**Dataset records:**
────────

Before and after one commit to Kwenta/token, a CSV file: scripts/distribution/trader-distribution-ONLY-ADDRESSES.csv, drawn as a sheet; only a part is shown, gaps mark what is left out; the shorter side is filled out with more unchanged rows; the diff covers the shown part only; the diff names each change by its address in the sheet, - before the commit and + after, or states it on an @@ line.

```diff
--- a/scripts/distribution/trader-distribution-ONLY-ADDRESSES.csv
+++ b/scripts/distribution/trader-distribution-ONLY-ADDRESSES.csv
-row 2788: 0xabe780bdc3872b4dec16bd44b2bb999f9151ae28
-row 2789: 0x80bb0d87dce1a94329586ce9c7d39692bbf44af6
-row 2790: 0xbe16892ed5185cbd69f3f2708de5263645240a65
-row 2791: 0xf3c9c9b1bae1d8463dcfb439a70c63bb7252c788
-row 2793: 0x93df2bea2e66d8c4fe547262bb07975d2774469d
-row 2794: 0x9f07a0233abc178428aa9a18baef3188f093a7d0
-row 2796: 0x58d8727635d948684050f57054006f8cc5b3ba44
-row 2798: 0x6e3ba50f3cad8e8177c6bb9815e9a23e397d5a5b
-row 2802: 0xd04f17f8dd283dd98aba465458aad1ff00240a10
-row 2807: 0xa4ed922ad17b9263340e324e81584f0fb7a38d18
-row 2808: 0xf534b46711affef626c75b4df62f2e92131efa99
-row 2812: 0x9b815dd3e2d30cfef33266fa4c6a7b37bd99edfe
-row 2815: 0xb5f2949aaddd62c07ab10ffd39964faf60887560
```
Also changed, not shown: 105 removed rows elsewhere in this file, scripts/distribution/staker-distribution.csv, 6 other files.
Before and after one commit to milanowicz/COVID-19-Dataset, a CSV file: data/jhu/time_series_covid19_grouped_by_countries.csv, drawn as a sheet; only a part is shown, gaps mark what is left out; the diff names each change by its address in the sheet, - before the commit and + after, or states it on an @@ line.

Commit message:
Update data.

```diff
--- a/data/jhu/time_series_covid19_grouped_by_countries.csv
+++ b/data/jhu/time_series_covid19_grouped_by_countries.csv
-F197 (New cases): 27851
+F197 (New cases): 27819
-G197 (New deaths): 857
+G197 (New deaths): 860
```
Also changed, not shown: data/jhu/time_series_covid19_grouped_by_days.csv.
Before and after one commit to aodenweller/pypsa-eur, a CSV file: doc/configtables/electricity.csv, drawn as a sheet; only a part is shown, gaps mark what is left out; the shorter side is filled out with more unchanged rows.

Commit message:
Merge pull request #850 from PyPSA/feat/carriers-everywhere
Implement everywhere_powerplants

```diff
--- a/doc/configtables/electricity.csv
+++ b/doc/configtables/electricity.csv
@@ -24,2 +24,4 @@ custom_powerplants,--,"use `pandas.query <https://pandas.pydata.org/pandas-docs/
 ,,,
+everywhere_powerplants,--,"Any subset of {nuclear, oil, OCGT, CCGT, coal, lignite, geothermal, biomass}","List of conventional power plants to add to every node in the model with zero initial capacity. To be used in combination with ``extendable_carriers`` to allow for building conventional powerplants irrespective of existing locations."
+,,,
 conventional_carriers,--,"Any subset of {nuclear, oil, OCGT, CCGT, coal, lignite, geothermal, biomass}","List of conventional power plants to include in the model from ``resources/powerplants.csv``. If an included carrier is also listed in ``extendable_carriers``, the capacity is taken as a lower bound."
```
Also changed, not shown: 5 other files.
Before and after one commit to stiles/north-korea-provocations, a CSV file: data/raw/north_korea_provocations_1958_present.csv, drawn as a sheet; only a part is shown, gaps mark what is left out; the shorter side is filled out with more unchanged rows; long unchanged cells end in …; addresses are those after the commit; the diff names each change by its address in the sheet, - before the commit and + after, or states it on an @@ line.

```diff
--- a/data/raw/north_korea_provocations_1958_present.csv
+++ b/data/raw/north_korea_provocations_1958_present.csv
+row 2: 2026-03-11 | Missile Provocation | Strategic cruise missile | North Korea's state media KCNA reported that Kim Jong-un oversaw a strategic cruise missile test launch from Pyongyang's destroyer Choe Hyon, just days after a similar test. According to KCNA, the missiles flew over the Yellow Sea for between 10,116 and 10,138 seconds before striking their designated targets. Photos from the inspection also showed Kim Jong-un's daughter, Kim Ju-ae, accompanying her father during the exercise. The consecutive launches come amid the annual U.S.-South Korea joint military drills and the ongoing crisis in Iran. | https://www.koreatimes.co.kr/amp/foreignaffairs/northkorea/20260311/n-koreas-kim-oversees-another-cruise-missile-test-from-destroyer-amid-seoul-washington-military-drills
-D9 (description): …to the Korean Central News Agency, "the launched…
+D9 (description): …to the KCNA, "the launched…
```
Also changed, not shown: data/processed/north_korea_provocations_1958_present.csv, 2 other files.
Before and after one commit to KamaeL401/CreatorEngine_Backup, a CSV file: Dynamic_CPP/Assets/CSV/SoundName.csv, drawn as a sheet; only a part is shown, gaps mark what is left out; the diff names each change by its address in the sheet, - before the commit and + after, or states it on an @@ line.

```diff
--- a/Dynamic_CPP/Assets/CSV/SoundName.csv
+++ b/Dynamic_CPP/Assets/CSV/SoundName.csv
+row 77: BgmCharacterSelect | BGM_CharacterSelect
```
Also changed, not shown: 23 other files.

────────

**Work required:** Down to the last line, copy the entries above exactly.

**Task solution:**
Before and after one commit to Kwenta/token, a CSV file: scripts/distribution/trader-distribution-ONLY-ADDRESSES.csv, drawn as a sheet; only a part is shown, gaps mark what is left out; the shorter side is filled out with more unchanged rows; the diff covers the shown part only; the diff names each change by its address in the sheet, - before the commit and + after, or states it on an @@ line.

```diff
--- a/scripts/distribution/trader-distribution-ONLY-ADDRESSES.csv
+++ b/scripts/distribution/trader-distribution-ONLY-ADDRESSES.csv
-row 2788: 0xabe780bdc3872b4dec16bd44b2bb999f9151ae28
-row 2789: 0x80bb0d87dce1a94329586ce9c7d39692bbf44af6
-row 2790: 0xbe16892ed5185cbd69f3f2708de5263645240a65
-row 2791: 0xf3c9c9b1bae1d8463dcfb439a70c63bb7252c788
-row 2793: 0x93df2bea2e66d8c4fe547262bb07975d2774469d
-row 2794: 0x9f07a0233abc178428aa9a18baef3188f093a7d0
-row 2796: 0x58d8727635d948684050f57054006f8cc5b3ba44
-row 2798: 0x6e3ba50f3cad8e8177c6bb9815e9a23e397d5a5b
-row 2802: 0xd04f17f8dd283dd98aba465458aad1ff00240a10
-row 2807: 0xa4ed922ad17b9263340e324e81584f0fb7a38d18
-row 2808: 0xf534b46711affef626c75b4df62f2e92131efa99
-row 2812: 0x9b815dd3e2d30cfef33266fa4c6a7b37bd99edfe
-row 2815: 0xb5f2949aaddd62c07ab10ffd39964faf60887560
```
Also changed, not shown: 105 removed rows elsewhere in this file, scripts/distribution/staker-distribution.csv, 6 other files.
Before and after one commit to milanowicz/COVID-19-Dataset, a CSV file: data/jhu/time_series_covid19_grouped_by_countries.csv, drawn as a sheet; only a part is shown, gaps mark what is left out; the diff names each change by its address in the sheet, - before the commit and + after, or states it on an @@ line.

Commit message:
Update data.

```diff
--- a/data/jhu/time_series_covid19_grouped_by_countries.csv
+++ b/data/jhu/time_series_covid19_grouped_by_countries.csv
-F197 (New cases): 27851
+F197 (New cases): 27819
-G197 (New deaths): 857
+G197 (New deaths): 860
```
Also changed, not shown: data/jhu/time_series_covid19_grouped_by_days.csv.
Before and after one commit to aodenweller/pypsa-eur, a CSV file: doc/configtables/electricity.csv, drawn as a sheet; only a part is shown, gaps mark what is left out; the shorter side is filled out with more unchanged rows.

Commit message:
Merge pull request #850 from PyPSA/feat/carriers-everywhere
Implement everywhere_powerplants

```diff
--- a/doc/configtables/electricity.csv
+++ b/doc/configtables/electricity.csv
@@ -24,2 +24,4 @@ custom_powerplants,--,"use `pandas.query <https://pandas.pydata.org/pandas-docs/
 ,,,
+everywhere_powerplants,--,"Any subset of {nuclear, oil, OCGT, CCGT, coal, lignite, geothermal, biomass}","List of conventional power plants to add to every node in the model with zero initial capacity. To be used in combination with ``extendable_carriers`` to allow for building conventional powerplants irrespective of existing locations."
+,,,
 conventional_carriers,--,"Any subset of {nuclear, oil, OCGT, CCGT, coal, lignite, geothermal, biomass}","List of conventional power plants to include in the model from ``resources/powerplants.csv``. If an included carrier is also listed in ``extendable_carriers``, the capacity is taken as a lower bound."
```
Also changed, not shown: 5 other files.
Before and after one commit to stiles/north-korea-provocations, a CSV file: data/raw/north_korea_provocations_1958_present.csv, drawn as a sheet; only a part is shown, gaps mark what is left out; the shorter side is filled out with more unchanged rows; long unchanged cells end in …; addresses are those after the commit; the diff names each change by its address in the sheet, - before the commit and + after, or states it on an @@ line.

```diff
--- a/data/raw/north_korea_provocations_1958_present.csv
+++ b/data/raw/north_korea_provocations_1958_present.csv
+row 2: 2026-03-11 | Missile Provocation | Strategic cruise missile | North Korea's state media KCNA reported that Kim Jong-un oversaw a strategic cruise missile test launch from Pyongyang's destroyer Choe Hyon, just days after a similar test. According to KCNA, the missiles flew over the Yellow Sea for between 10,116 and 10,138 seconds before striking their designated targets. Photos from the inspection also showed Kim Jong-un's daughter, Kim Ju-ae, accompanying her father during the exercise. The consecutive launches come amid the annual U.S.-South Korea joint military drills and the ongoing crisis in Iran. | https://www.koreatimes.co.kr/amp/foreignaffairs/northkorea/20260311/n-koreas-kim-oversees-another-cruise-missile-test-from-destroyer-amid-seoul-washington-military-drills
-D9 (description): …to the Korean Central News Agency, "the launched…
+D9 (description): …to the KCNA, "the launched…
```
Also changed, not shown: data/processed/north_korea_provocations_1958_present.csv, 2 other files.
Before and after one commit to KamaeL401/CreatorEngine_Backup, a CSV file: Dynamic_CPP/Assets/CSV/SoundName.csv, drawn as a sheet; only a part is shown, gaps mark what is left out; the diff names each change by its address in the sheet, - before the commit and + after, or states it on an @@ line.

```diff
--- a/Dynamic_CPP/Assets/CSV/SoundName.csv
+++ b/Dynamic_CPP/Assets/CSV/SoundName.csv
+row 77: BgmCharacterSelect | BGM_CharacterSelect
```
Also changed, not shown: 23 other files.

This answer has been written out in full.